### Work instructions
What is the number of lines in these entries that include "className"? Write that number and no other text.

### Task inputs

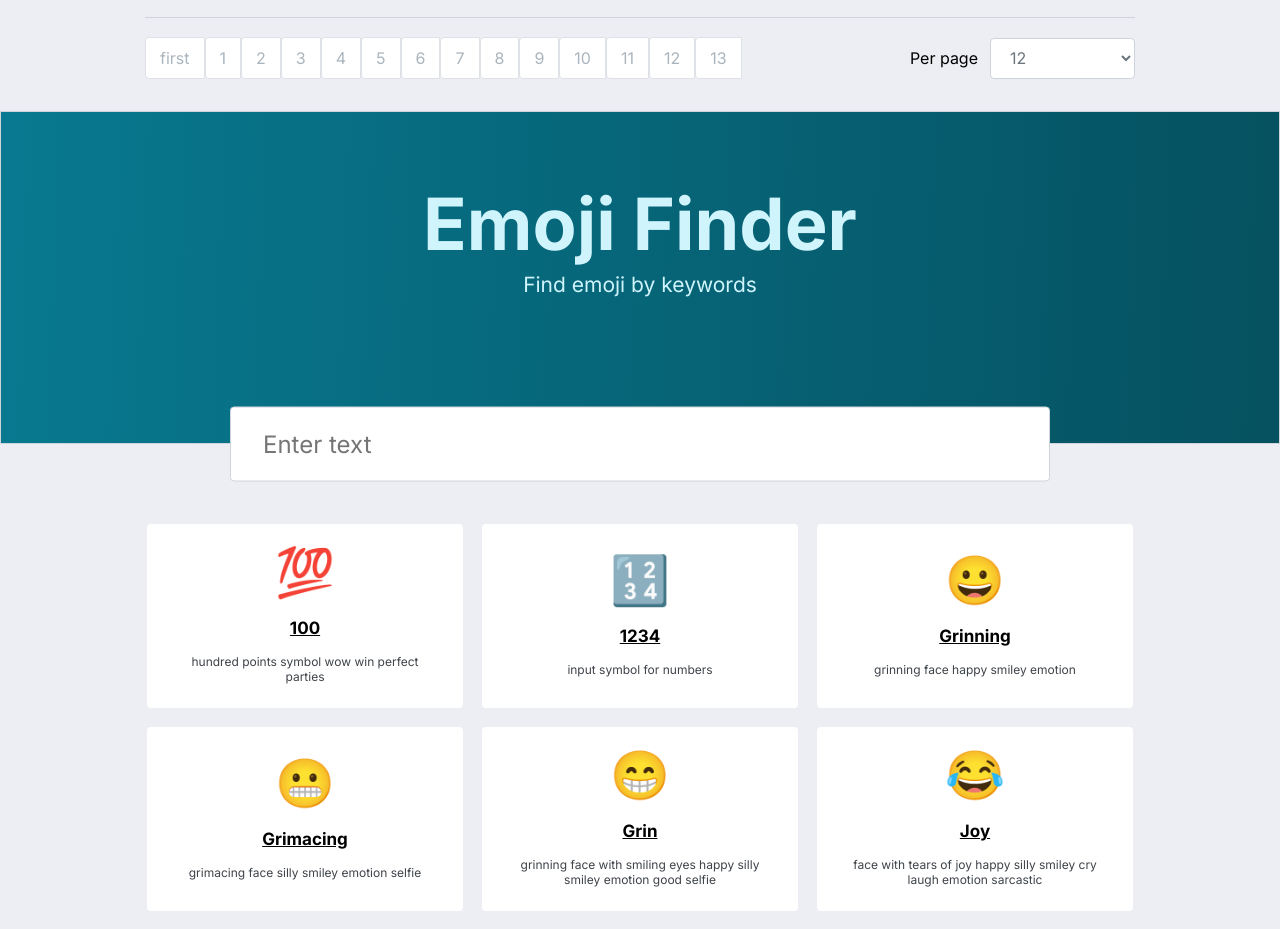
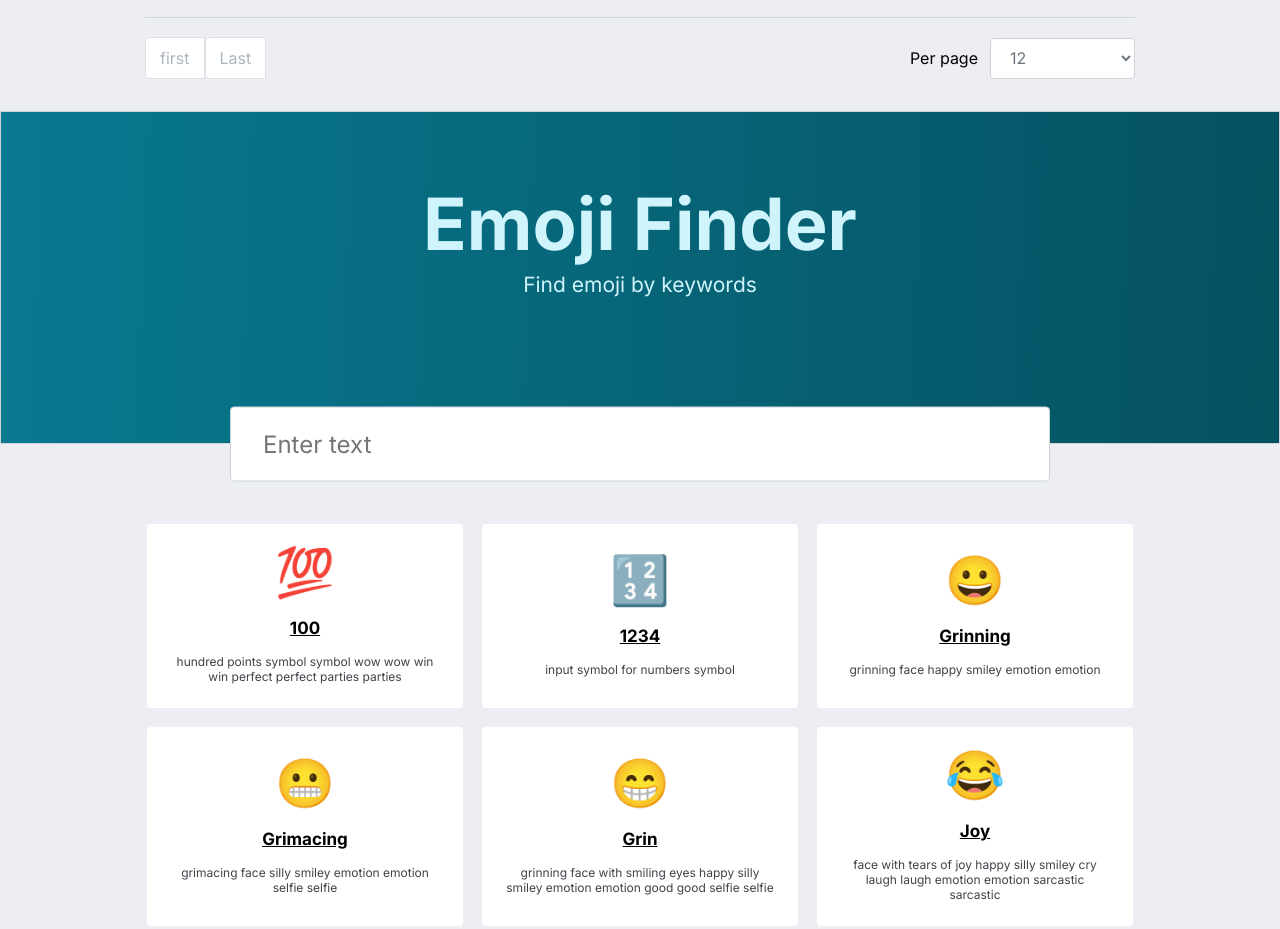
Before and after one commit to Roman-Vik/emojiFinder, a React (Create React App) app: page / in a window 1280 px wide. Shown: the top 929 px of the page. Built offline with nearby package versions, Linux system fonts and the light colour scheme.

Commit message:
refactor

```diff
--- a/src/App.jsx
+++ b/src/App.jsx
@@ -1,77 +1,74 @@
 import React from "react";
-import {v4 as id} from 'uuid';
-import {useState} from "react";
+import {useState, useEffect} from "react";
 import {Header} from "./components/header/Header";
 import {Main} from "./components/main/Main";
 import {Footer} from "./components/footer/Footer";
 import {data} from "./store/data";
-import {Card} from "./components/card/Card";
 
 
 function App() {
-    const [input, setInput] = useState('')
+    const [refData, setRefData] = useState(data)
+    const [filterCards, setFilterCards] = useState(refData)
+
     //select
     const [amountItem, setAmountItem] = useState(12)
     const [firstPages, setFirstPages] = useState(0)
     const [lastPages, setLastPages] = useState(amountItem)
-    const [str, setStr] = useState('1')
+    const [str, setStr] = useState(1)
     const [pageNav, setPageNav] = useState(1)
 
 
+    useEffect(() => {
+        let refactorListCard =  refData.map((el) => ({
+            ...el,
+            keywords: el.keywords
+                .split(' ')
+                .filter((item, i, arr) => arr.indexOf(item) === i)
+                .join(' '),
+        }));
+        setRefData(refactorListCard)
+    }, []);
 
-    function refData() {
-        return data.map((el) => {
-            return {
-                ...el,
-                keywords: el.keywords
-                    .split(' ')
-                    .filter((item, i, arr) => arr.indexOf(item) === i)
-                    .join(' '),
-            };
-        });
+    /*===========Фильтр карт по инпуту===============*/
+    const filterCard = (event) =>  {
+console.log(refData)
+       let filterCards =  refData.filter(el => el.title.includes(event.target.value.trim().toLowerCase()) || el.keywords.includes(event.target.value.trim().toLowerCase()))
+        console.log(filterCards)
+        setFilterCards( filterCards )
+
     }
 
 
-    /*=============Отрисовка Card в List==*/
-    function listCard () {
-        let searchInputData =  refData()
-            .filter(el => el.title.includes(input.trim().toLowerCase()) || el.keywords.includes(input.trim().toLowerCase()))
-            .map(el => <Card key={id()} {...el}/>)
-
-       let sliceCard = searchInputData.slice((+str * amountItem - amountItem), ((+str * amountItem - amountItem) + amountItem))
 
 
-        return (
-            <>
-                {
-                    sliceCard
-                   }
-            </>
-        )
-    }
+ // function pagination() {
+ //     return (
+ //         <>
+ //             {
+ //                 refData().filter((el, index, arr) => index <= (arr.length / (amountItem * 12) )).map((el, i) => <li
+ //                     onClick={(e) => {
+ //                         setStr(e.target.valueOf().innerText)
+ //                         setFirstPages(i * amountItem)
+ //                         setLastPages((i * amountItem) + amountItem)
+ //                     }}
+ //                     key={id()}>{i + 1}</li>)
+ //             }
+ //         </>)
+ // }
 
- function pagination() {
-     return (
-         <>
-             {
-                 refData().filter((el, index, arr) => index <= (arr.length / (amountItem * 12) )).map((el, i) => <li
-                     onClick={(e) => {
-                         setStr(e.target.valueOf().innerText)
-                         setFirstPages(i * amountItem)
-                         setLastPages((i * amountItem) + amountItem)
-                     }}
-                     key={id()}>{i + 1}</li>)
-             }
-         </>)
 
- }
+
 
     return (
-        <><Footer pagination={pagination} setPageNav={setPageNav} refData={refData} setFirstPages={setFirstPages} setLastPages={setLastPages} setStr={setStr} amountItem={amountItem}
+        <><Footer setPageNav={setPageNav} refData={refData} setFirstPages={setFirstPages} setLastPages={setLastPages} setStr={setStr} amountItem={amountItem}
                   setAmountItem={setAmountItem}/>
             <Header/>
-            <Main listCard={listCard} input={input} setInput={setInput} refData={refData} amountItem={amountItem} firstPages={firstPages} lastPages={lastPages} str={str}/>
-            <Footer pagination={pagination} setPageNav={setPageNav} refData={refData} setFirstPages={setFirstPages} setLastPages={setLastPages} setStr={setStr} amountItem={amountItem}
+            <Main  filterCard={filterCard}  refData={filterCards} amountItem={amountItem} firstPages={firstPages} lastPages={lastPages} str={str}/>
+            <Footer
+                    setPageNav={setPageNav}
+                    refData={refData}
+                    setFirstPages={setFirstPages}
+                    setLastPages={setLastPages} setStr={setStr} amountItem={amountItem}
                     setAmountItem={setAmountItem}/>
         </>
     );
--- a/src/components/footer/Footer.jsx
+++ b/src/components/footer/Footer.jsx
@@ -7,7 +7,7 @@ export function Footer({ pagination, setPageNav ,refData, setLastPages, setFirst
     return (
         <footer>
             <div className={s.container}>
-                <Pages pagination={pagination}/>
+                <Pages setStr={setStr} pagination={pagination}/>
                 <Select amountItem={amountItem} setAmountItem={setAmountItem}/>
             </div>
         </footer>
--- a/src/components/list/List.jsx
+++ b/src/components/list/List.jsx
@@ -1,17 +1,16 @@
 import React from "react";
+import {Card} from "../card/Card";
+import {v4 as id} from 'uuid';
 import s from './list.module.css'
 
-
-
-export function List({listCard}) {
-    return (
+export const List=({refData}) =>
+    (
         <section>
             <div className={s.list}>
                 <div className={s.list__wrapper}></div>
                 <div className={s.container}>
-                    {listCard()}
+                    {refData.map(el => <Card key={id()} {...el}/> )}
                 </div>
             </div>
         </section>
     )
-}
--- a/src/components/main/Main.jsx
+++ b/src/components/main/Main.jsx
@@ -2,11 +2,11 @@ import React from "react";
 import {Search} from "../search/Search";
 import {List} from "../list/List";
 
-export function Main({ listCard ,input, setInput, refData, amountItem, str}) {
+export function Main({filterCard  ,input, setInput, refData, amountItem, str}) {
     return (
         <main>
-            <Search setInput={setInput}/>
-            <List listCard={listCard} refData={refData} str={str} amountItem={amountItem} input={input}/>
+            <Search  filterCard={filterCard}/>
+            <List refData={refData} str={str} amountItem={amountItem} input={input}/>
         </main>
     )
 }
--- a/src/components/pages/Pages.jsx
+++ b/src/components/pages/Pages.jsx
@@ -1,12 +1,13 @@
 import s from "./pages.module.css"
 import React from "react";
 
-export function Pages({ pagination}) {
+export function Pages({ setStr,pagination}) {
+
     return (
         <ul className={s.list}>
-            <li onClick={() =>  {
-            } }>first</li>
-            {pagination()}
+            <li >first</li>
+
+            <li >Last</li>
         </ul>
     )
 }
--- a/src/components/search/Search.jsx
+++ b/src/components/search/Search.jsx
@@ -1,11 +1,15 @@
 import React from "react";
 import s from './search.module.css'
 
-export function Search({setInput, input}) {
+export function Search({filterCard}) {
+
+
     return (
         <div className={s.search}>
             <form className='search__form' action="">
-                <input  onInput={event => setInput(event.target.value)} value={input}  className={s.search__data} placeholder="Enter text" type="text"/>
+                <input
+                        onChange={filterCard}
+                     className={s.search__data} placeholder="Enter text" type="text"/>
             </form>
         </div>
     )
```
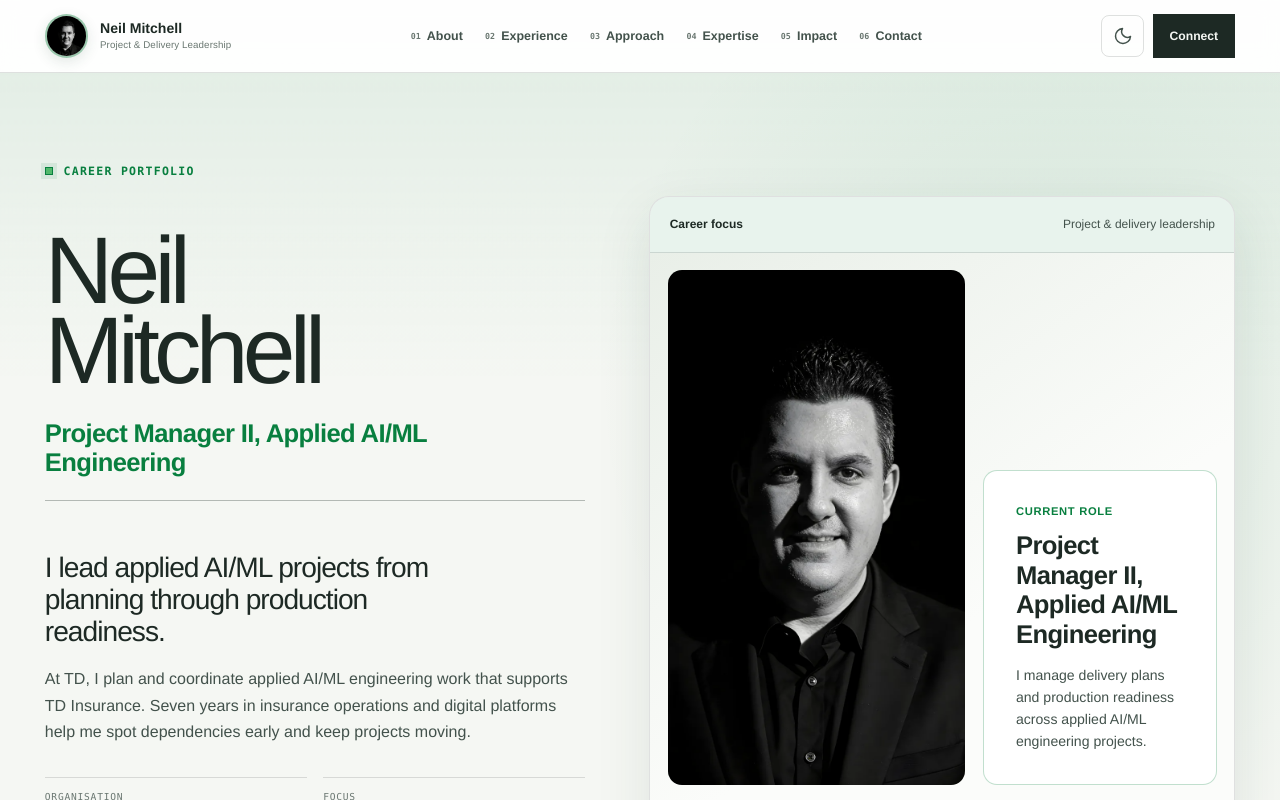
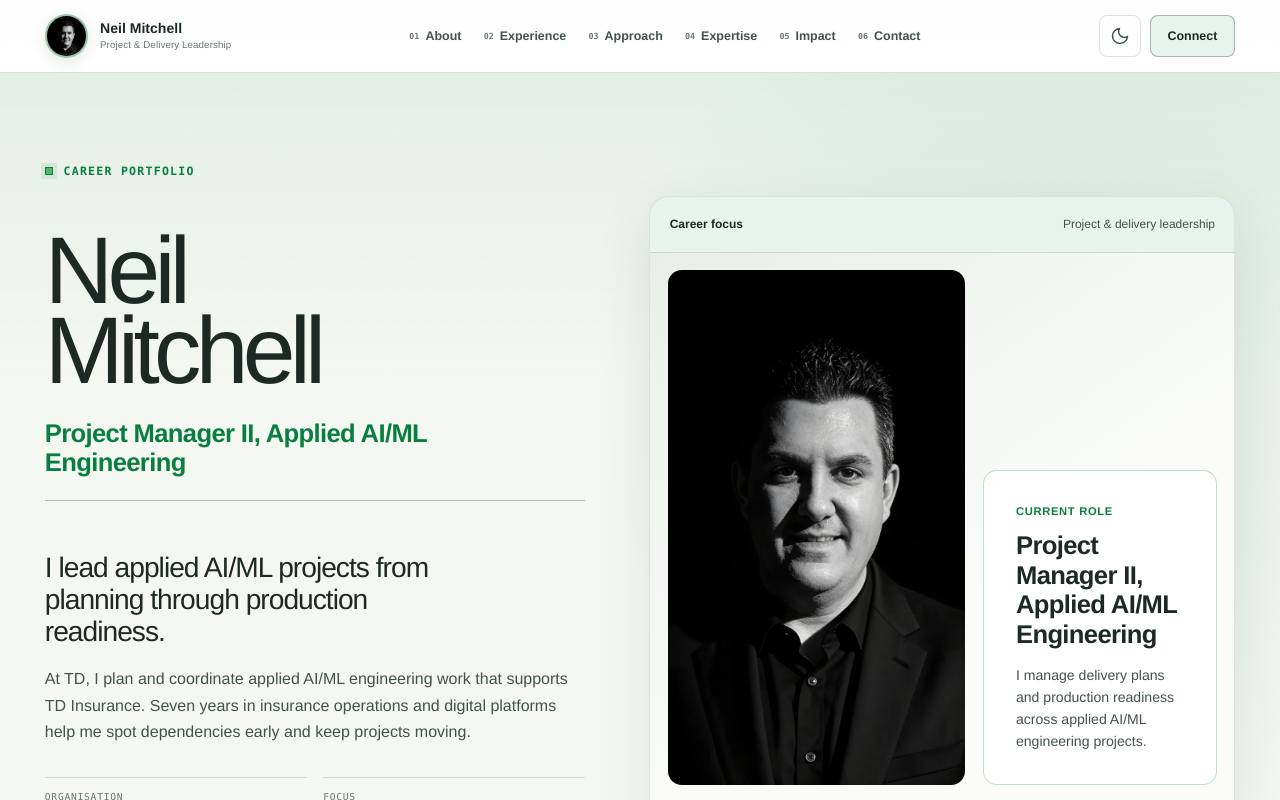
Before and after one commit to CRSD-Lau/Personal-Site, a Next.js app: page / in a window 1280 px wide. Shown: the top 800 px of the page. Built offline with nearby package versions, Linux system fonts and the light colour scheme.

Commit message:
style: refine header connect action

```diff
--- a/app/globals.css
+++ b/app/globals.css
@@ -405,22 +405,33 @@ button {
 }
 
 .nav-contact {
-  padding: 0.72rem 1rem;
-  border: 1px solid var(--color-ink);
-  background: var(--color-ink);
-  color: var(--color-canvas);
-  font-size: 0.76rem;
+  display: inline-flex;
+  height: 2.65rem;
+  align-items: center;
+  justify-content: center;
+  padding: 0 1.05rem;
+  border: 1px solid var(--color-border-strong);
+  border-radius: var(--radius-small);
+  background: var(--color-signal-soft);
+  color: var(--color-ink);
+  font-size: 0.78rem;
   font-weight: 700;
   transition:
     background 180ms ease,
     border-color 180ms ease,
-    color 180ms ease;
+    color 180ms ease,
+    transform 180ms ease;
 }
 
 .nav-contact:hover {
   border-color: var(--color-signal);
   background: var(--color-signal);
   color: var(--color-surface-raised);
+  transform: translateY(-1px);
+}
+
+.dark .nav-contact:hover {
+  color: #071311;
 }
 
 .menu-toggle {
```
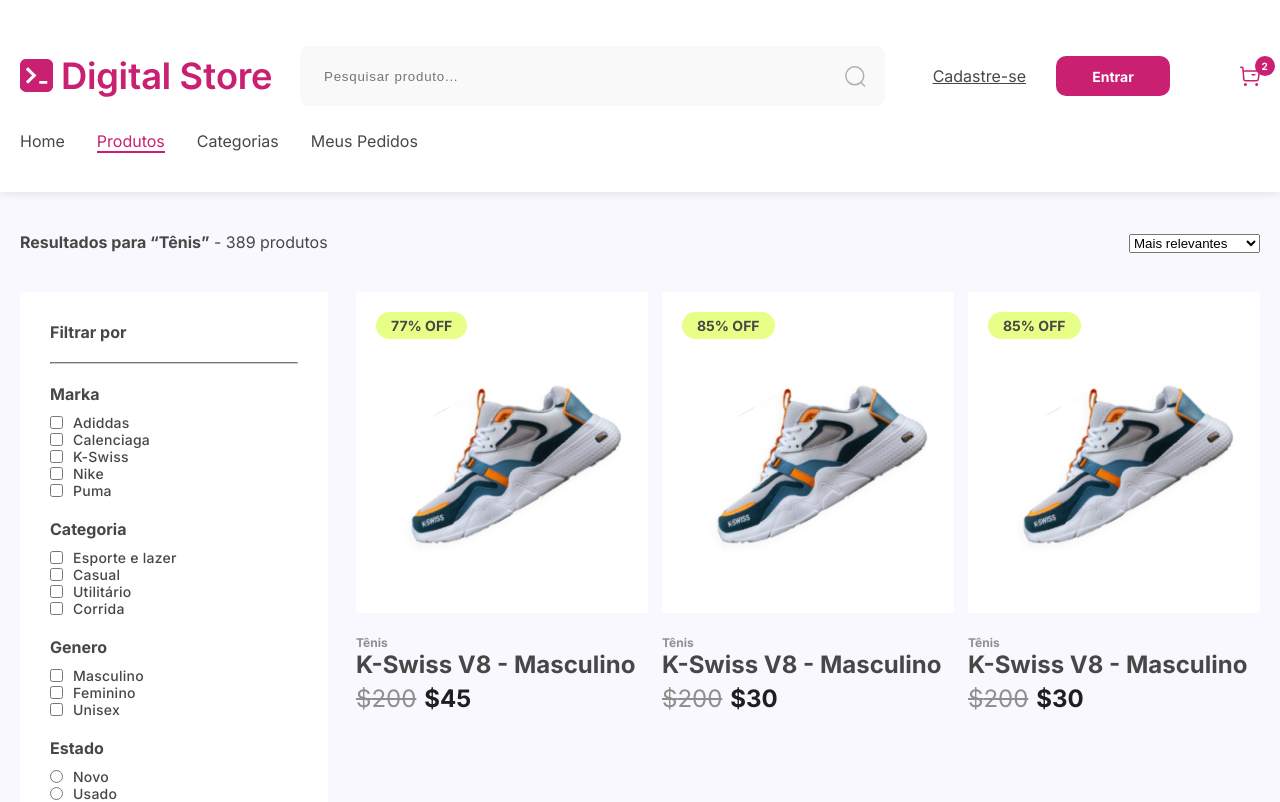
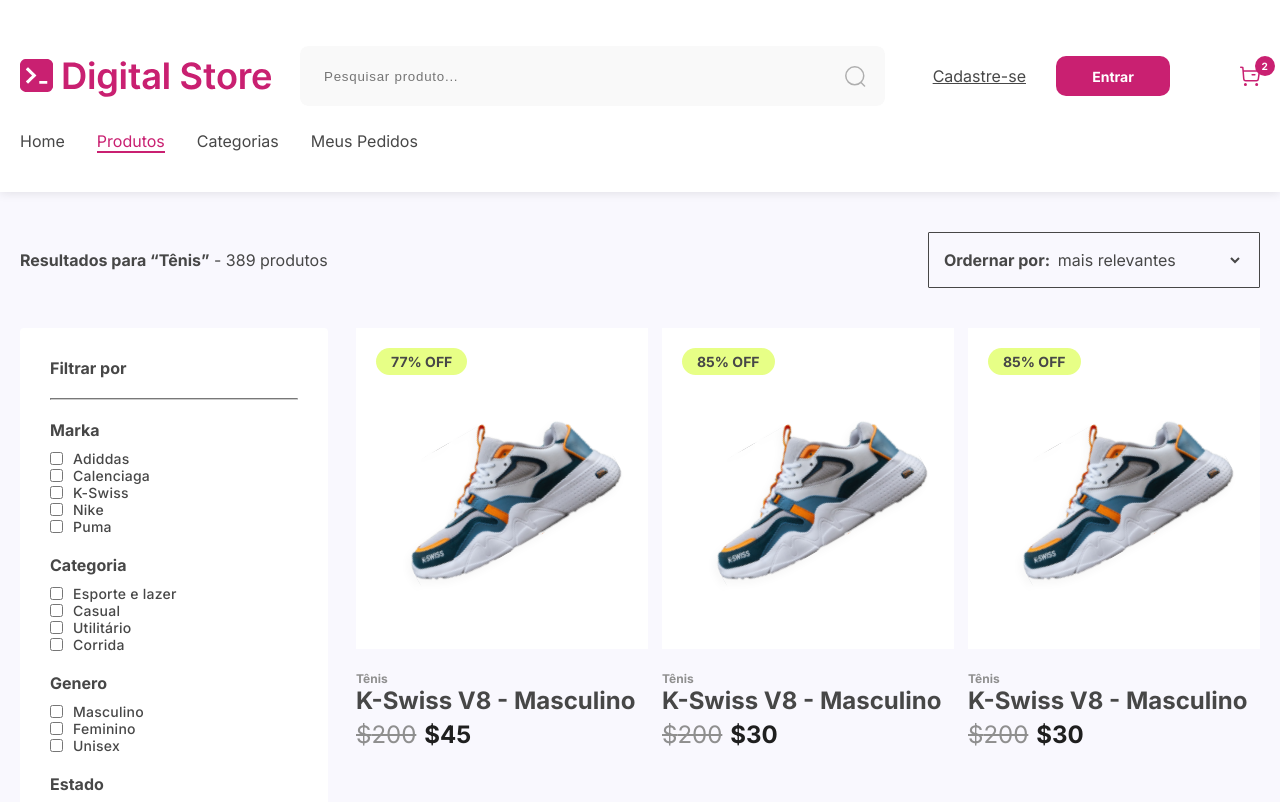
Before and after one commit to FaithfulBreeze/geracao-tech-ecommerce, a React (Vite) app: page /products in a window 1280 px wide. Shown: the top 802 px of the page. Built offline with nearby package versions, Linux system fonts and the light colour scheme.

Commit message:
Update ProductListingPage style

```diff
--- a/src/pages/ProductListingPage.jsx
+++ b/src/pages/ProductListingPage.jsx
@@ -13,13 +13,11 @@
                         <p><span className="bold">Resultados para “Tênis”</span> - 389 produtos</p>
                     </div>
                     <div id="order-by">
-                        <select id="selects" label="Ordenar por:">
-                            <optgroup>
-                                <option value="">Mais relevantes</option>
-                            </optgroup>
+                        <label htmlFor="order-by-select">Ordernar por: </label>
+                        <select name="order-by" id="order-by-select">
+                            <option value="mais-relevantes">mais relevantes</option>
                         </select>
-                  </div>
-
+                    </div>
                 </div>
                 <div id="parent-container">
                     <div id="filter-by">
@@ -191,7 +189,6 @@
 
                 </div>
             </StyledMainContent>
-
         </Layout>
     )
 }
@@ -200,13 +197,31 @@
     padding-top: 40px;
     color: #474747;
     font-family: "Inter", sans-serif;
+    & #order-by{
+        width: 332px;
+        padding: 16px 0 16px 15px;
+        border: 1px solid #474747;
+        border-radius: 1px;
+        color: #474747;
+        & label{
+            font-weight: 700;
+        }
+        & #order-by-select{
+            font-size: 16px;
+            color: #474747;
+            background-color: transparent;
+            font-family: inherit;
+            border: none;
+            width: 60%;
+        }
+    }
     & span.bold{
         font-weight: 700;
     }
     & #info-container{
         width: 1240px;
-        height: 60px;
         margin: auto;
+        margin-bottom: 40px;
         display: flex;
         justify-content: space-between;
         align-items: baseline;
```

### Written solution
10